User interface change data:

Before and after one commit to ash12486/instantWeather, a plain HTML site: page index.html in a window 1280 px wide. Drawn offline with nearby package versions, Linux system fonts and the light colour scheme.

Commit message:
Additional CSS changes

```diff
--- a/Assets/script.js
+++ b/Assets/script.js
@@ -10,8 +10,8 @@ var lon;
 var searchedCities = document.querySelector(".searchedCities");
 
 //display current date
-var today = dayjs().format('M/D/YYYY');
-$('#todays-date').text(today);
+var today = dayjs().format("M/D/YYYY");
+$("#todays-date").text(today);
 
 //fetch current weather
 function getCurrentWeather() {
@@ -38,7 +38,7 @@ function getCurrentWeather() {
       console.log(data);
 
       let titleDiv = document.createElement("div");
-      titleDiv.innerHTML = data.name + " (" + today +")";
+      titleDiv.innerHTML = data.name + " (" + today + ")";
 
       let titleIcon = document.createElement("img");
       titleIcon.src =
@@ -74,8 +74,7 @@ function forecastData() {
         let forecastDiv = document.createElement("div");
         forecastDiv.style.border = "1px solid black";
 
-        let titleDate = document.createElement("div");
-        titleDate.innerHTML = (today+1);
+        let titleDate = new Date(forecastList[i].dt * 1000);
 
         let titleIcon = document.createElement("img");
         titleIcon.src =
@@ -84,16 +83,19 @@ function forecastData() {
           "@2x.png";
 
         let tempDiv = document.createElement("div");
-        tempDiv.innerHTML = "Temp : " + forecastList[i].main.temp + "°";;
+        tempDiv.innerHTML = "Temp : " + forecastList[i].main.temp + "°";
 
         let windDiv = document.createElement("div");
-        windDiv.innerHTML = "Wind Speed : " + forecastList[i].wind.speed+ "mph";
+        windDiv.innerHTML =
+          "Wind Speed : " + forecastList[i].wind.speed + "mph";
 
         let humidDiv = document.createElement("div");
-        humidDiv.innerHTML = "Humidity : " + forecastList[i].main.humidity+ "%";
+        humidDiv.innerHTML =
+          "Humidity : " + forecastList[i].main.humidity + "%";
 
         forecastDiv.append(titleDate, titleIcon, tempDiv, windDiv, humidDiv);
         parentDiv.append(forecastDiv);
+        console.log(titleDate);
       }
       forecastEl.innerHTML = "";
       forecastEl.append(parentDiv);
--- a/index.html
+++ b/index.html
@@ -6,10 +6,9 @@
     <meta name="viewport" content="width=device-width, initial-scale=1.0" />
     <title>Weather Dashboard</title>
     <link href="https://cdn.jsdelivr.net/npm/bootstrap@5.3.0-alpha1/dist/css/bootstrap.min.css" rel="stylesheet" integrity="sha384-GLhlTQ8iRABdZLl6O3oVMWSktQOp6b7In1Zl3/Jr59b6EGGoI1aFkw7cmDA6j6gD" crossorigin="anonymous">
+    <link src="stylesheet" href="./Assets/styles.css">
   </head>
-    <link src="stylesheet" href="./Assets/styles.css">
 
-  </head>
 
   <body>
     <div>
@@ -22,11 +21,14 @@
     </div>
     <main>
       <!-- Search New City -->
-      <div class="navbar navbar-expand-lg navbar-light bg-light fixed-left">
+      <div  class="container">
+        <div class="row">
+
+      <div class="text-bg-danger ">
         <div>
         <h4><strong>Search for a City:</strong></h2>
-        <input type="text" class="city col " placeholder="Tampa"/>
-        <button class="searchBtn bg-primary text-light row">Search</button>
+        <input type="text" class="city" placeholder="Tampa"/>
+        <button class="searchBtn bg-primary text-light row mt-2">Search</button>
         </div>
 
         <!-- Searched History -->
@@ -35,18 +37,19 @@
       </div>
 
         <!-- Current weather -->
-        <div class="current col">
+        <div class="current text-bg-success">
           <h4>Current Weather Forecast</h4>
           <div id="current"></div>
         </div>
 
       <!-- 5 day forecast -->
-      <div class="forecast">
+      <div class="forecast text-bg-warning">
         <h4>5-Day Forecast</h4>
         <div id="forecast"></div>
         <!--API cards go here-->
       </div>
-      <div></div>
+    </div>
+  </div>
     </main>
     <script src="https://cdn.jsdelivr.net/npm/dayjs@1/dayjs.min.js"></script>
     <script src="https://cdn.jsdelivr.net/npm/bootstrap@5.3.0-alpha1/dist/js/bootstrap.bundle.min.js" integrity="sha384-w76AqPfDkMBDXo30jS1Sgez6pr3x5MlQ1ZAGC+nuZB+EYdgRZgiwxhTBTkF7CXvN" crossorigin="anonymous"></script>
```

• [Instructions to follow]
How many lines in the records contain the word "class"? Reply with that number only.

• [Response to the exercise]
12